*** SOURCE MATERIAL Section Begins ***

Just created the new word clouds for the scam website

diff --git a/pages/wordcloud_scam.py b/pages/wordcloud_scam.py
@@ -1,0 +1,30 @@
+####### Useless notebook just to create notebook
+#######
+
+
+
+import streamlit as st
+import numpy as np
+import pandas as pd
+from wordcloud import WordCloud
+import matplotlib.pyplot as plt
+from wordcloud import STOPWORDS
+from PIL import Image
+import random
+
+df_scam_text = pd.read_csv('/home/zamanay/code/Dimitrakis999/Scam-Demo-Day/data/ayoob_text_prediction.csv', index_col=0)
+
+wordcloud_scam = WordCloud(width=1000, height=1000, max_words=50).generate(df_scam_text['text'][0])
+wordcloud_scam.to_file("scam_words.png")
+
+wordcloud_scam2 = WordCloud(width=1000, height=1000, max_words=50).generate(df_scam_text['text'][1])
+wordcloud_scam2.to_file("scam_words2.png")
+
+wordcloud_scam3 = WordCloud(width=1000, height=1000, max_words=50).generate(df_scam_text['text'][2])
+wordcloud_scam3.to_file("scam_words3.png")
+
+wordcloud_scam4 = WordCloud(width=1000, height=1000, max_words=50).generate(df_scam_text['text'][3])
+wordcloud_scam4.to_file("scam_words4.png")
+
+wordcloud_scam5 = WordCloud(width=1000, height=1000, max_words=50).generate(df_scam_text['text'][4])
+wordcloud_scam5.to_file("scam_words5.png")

*** SOURCE MATERIAL Section Ends ***

WORK ITEM:
Would you show every line in the data above that contains the string "import"?

SOLVED PROBLEM:
+import streamlit as st
+import numpy as np
+import pandas as pd
+from wordcloud import WordCloud
+import matplotlib.pyplot as plt
+from wordcloud import STOPWORDS
+from PIL import Image
+import random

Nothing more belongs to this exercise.